-- Work required --
Write out the data exactly from its first line onward, ending with the line in which "contributes rather than being noise." appears.

Version comparison data
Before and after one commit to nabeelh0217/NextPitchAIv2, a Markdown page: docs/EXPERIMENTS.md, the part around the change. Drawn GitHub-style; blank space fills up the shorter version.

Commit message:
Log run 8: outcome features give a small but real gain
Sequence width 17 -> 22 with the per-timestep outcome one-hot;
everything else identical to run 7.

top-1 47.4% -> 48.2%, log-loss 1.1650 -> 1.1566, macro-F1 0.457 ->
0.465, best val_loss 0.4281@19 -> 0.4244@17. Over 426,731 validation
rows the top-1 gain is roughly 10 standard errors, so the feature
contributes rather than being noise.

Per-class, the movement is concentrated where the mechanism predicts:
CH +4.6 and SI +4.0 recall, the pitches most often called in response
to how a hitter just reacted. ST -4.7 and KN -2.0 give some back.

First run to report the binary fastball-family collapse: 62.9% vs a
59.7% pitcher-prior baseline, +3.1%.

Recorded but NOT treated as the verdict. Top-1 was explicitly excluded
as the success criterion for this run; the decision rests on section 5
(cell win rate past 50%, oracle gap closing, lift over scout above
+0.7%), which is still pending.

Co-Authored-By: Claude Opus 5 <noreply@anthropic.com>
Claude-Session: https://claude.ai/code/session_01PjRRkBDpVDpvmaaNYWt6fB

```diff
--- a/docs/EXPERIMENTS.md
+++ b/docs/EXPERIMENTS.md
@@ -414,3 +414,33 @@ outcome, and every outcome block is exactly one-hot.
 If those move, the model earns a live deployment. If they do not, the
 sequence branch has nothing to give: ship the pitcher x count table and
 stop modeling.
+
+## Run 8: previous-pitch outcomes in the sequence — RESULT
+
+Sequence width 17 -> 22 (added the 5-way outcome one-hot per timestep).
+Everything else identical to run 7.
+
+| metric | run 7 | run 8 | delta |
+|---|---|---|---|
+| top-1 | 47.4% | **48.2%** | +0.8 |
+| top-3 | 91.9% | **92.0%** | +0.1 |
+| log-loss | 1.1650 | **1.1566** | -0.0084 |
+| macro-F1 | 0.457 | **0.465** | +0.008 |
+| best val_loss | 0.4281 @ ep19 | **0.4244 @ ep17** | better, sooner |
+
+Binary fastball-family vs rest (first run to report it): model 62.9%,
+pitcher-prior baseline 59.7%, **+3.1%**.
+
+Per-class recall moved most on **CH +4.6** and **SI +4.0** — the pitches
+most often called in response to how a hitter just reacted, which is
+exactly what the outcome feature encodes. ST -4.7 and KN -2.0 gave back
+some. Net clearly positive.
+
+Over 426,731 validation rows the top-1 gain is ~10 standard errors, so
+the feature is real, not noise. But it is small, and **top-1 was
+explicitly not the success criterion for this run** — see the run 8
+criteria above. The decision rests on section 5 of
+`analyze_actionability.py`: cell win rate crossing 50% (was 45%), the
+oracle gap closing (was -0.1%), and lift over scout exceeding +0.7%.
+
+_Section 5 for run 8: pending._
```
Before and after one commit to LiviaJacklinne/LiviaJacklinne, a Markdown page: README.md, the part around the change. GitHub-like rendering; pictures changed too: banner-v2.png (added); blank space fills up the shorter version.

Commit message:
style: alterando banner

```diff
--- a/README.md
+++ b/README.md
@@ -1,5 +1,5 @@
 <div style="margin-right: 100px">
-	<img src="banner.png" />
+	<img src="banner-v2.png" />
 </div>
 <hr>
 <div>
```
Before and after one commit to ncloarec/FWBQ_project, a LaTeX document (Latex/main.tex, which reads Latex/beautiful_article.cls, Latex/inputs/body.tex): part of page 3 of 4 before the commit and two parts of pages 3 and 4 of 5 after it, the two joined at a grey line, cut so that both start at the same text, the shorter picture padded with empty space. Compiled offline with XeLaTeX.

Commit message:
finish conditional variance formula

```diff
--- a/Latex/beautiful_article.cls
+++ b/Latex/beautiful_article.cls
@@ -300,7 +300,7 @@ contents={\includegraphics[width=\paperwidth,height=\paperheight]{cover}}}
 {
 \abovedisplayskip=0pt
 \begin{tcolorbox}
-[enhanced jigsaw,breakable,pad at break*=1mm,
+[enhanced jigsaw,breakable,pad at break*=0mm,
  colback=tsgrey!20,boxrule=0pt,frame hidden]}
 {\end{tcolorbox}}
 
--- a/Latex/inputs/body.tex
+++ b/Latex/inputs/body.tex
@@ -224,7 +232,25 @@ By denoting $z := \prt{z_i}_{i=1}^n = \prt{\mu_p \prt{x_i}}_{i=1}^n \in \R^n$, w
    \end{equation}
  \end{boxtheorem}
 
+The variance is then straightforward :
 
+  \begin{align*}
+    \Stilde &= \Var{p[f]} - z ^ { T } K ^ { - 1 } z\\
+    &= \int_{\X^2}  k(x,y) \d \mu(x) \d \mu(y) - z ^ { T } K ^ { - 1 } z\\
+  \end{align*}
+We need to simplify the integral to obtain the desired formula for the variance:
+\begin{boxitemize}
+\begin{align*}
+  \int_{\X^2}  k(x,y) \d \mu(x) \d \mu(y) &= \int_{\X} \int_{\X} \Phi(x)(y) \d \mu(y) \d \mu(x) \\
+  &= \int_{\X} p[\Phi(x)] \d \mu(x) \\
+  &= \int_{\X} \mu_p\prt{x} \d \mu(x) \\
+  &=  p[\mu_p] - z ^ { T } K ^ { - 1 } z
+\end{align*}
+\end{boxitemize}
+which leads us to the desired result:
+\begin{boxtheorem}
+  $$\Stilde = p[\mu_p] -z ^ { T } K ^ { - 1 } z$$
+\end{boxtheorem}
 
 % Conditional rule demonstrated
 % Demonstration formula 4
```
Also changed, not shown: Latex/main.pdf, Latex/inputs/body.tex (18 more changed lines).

-- Answer to this exercise --
Before and after one commit to nabeelh0217/NextPitchAIv2, a Markdown page: docs/EXPERIMENTS.md, the part around the change. Drawn GitHub-style; blank space fills up the shorter version.

Commit message:
Log run 8: outcome features give a small but real gain
Sequence width 17 -> 22 with the per-timestep outcome one-hot;
everything else identical to run 7.

top-1 47.4% -> 48.2%, log-loss 1.1650 -> 1.1566, macro-F1 0.457 ->
0.465, best val_loss 0.4281@19 -> 0.4244@17. Over 426,731 validation
rows the top-1 gain is roughly 10 standard errors, so the feature
contributes rather than being noise.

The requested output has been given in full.